But he just let Bailey talk. It was good sport; like badminton with a child.

“ - and - and there’s my insurance policy,” Bailey was saying. “Five thousand dollars -”

“Seems to me, George Bailey, you’re worth more dead than alive.”

Bailey got a look Potter had seen before. Many times before, always on the other side of his great black desk. It wasn’t the look of a man who’d been beaten. It was the look of a man who just realized he’d been beaten long before he entered the room.

Bailey left. Potter watched him go, wondering if he knew how much Violet cared. People were interesting. They did the strangest things for the stupidest reasons.

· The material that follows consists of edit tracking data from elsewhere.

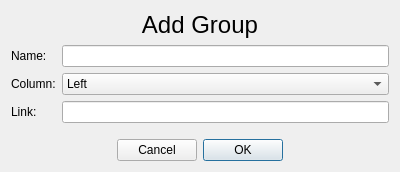
This is assignment_list_pyqt/add_group_form.ui in lshprung/assignment-list-pyqt as Qt 5 draws it before an edit. The edited form follows.
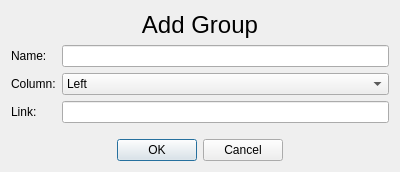
This is the edited form.

Commit message: Reverse orientation of OK and Cancel buttons

The edit to the form file:
```diff
--- a/assignment_list_pyqt/add_group_form.ui
+++ b/assignment_list_pyqt/add_group_form.ui
@@ -78,7 +78,7 @@
    <item>
     <widget class="QDialogButtonBox" name="buttonBox">
      <property name="layoutDirection">
-      <enum>Qt::RightToLeft</enum>
+      <enum>Qt::LeftToRight</enum>
      </property>
      <property name="orientation">
       <enum>Qt::Horizontal</enum>
```
The commit also changes 3 other files.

The room was warm; the fire spat and crackled, and he felt drowsy, the way he felt when he’d had a grand dinner. Turkey, gravy . . . rich brown Armanac swirling in the glass, burning down his throat and blooming in his belly, that warm unfurling sensation of pleasure and success. The room really was . . . quite warm.

A nap would be fine . . . a nap would be capital . . .

. . . but he needed to have his wits when the call came from the meeting of the board. He pushed away from his desk, wheeled around and propelled himself towards the radio. Turned it on -
clanking chains, a moan of horror -

- but you’ve been dead these twenty years! cried a voice from the radio.

- I have come to tell you that before the night is out, another voice said, you will be visited by threeeee spirits.

Potter scowled. He should have known they’d play that idiotic ghost story. They played it every year. Once a teller had said that the actor in the play even sounded like him. She had thought it a compliment. He had fired her on the spot.

“Bah,” he said, and clicked the radio odd. Wheeled back to his desk. Looked at the telegram again. "Hmm," he said.

It really was quite warm. . .

Perhaps a small nap.

Mr. Potter, a voice called.

He heard it; he did not know it . . a new cashier, perhaps.

Mis-ter Potter.